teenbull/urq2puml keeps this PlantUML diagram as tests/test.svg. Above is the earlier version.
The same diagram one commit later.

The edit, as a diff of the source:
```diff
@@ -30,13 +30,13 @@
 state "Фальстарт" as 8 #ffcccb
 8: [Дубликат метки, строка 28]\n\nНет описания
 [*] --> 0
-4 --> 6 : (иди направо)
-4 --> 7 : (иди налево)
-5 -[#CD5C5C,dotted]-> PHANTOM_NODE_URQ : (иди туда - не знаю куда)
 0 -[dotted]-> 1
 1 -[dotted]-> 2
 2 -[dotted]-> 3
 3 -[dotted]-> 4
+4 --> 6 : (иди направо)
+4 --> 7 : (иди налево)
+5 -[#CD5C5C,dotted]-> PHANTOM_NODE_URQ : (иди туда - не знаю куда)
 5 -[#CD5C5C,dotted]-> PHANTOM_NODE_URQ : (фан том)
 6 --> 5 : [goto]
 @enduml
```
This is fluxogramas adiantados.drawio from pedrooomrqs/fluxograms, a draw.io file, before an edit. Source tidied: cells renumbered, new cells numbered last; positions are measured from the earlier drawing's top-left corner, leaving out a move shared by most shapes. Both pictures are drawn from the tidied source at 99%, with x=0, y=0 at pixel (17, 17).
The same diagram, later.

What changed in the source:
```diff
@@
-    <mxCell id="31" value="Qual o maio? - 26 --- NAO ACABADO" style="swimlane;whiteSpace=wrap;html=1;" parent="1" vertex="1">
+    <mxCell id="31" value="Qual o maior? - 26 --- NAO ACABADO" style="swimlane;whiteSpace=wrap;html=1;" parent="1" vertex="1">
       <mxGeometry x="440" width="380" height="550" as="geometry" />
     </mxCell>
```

::::

Exercise goal
Your response should hold only an exact copy of the lines above, from the one containing "What changed in" through the end of the entries.

Solution below
What changed in the source:
```diff
@@
-    <mxCell id="31" value="Qual o maio? - 26 --- NAO ACABADO" style="swimlane;whiteSpace=wrap;html=1;" parent="1" vertex="1">
+    <mxCell id="31" value="Qual o maior? - 26 --- NAO ACABADO" style="swimlane;whiteSpace=wrap;html=1;" parent="1" vertex="1">
       <mxGeometry x="440" width="380" height="550" as="geometry" />
     </mxCell>
```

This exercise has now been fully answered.